Chandler's distinction between dating and courtship is also extremely helpful. The cynicism in me runs deep when it comes to the idea of courtship because of works like "I Kissed Dating Goodbye." The way Chandler deals with it however is quite refreshing. He spells it out this way: dating is the "get to know you" phase of the relationship, and courtship is the "let's head toward marriage" phase of the relationship. Essentially the difference in dating and courting is the intention behind it, not necessarily certain actions. This is helpful because it removes the pressure from dating and the awkwardness from courtship.
Another strong point of the book is the dealing with marriage being a representation of Christ and the Church. I think this so often gets lost in the "romantic love" part of marriage. Christ's commitment to the Church is the same commitment that spouses are to have to one another. The way Christ gave himself up for the Church is the same way a husband is to give himself for his wife, sacrificially. The love that spouses are to have for one another is the love that Christ has for His Church; committed, delighting, faithful love.

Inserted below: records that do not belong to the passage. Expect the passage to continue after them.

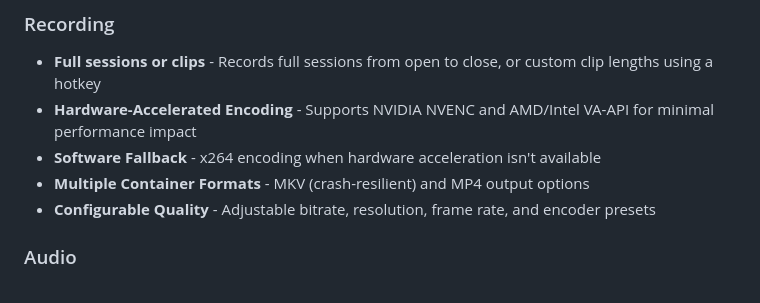
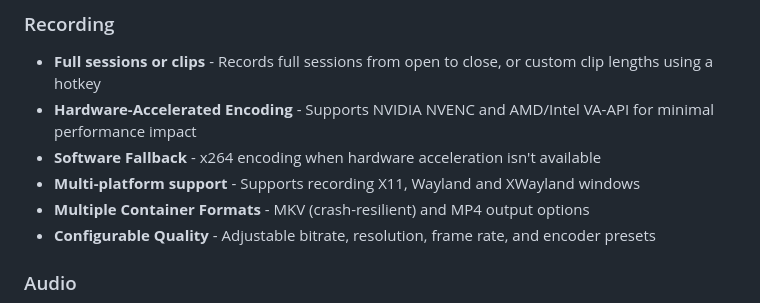
Before and after one commit to stevenjwheeler/Trophy, a Markdown page: README.md, the part around the change. Rendered like a GitHub page.

```diff
--- a/README.md
+++ b/README.md
@@ -26,6 +26,7 @@ The easiest way to use Trophy on any Linux distribution (including Arch/CachyOS,
 - **Full sessions or clips** - Records full sessions from open to close, or custom clip lengths using a hotkey
 - **Hardware-Accelerated Encoding** - Supports NVIDIA NVENC and AMD/Intel VA-API for minimal performance impact
 - **Software Fallback** - x264 encoding when hardware acceleration isn't available
+- **Multi-platform support** - Supports recording X11, Wayland and XWayland windows
 - **Multiple Container Formats** - MKV (crash-resilient) and MP4 output options
 - **Configurable Quality** - Adjustable bitrate, resolution, frame rate, and encoder presets
 
```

Chandler also does a good job of not leave things in the theoretical sphere, but also offers practical advice throughout the book. The strongest section of practical advice is on conflict, or "Fighting Fair" to use his language. He borrows a good portion of it from other authors but it is very practical and Biblical. Honestly the majority of advice he offers could be used in any relationship, not just marriage.

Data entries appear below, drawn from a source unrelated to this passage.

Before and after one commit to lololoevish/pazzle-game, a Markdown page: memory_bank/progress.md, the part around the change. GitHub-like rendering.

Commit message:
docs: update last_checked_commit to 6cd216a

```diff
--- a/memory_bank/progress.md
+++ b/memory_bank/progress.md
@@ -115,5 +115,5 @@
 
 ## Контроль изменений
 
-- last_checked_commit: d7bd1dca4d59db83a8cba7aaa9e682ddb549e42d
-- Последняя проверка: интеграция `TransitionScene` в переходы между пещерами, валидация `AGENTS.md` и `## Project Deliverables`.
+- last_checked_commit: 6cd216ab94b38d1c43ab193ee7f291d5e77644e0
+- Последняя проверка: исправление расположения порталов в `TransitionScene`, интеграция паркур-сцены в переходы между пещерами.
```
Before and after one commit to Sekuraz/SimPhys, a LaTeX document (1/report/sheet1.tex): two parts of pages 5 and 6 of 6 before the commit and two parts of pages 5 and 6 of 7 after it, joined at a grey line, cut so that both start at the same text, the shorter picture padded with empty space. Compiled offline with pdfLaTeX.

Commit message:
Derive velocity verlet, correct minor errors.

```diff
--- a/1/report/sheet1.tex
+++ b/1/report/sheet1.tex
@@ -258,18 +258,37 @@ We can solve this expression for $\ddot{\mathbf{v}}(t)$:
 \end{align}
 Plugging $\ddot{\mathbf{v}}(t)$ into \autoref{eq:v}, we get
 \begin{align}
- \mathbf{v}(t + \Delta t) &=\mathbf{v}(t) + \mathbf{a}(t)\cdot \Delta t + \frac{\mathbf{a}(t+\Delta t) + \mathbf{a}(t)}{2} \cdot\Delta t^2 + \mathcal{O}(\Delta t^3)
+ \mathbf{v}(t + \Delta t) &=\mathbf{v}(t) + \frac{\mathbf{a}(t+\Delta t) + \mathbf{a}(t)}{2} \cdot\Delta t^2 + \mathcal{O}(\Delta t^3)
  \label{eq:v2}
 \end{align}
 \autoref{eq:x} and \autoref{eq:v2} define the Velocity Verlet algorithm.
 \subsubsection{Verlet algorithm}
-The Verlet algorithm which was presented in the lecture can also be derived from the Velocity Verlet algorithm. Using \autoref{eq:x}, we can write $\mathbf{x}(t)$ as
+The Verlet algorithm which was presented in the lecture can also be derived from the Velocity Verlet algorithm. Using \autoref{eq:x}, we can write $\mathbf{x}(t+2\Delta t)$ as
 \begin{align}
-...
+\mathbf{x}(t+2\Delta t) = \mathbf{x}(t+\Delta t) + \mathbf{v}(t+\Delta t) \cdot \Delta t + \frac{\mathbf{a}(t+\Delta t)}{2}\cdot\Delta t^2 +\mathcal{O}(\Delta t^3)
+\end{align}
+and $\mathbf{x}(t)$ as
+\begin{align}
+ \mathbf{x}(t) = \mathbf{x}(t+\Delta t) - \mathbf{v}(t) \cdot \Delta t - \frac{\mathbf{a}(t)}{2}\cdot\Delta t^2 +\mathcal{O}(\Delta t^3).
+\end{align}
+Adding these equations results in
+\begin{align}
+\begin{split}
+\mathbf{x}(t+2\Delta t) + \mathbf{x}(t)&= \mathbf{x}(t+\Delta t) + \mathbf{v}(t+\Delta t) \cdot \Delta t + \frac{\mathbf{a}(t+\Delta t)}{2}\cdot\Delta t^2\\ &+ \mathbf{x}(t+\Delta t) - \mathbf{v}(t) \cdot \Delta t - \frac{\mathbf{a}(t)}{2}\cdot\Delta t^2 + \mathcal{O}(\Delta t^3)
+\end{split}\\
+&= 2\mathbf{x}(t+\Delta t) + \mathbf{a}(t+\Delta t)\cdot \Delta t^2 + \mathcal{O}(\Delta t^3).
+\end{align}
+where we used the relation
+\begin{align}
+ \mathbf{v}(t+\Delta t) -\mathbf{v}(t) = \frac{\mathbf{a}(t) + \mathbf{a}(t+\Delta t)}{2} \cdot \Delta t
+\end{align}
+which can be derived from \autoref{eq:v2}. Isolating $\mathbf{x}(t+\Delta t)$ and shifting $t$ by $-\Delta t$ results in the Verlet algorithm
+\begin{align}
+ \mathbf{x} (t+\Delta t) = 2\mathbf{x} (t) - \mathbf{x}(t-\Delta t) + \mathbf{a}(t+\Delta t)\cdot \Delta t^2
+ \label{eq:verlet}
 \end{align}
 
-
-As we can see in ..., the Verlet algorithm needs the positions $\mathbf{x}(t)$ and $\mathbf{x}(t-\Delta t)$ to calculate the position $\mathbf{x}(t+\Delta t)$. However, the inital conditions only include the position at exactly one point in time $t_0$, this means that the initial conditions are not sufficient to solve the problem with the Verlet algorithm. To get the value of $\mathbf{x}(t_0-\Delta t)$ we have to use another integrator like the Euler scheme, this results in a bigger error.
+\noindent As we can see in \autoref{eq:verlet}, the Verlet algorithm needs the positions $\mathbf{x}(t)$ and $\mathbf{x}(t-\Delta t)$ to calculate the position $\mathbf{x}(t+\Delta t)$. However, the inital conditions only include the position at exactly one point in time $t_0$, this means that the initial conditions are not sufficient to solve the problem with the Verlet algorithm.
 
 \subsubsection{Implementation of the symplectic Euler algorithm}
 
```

The one critique that I can offer is on the chapter about sex. As a whole the chapter was very good. He had great things to say about healthy sex within marriage, but if felt somewhat one sided. It's typical in dealing with sex for authors to focus primarily on males and I was hopeful that Chandler would address both genders equally. While he does address women, the main emphases seems to be directed at men. While he did a better job than most, it still felt a little one sided.
As a whole I really enjoyed the book, especially the final chapter, which I found to be the most inspirational. While I am yet to be married, the thought of finishing well in marriage is something that is very appealing. It is something that I know I want to strive to achieve. Chandler gave a great call for all to do so and practical advice for how to do so. I pray that I one day have the opportunity to finish well and am faithful to the end.
Rating: 4.5 / 5
Originally posted at: [...]
The scope addressed is marriage from beginning to end. Chandler starts with attraction and takes the reader through friendship, dating, courtship, marriage, and old age.
The source is the Song of Solomon. Chandler avoids being too technical and writing a commentary, while also avoiding the other extreme of over-practicality, turning God's Word into a "how-to" manual for romancers. No, in a very balanced way, Matt takes the truths he discovered in an in-depth study of the Song, and distills them through life experience. The finished product, "Mingling of Souls" then becomes Biblically accurate for your relationship and practical in your relationship.
As an engaged Christian who is seeking honest, Scriptural advice for this new phase of my life, I am grateful to the Lord that I stumbled onto Matt's new book in the Life way magazine last month. Matt's honesty in presenting the things he does, coupled with his accessibility in his presentation, will have a definite, Christ-honoring impact on my married life.
This book is for interested singles, to make you think about the serious nature of the marriage covenant. This book is for engaged couples, who need honest wisdom spoken into their lives about conflict, unrealistic expectations, and the roadblocks ahead. This book is for married people, so they can get their life together back on track God's way. If you fall into any of those categories, purchase "Mingling of Souls."
I've already recommended this book to my other friends!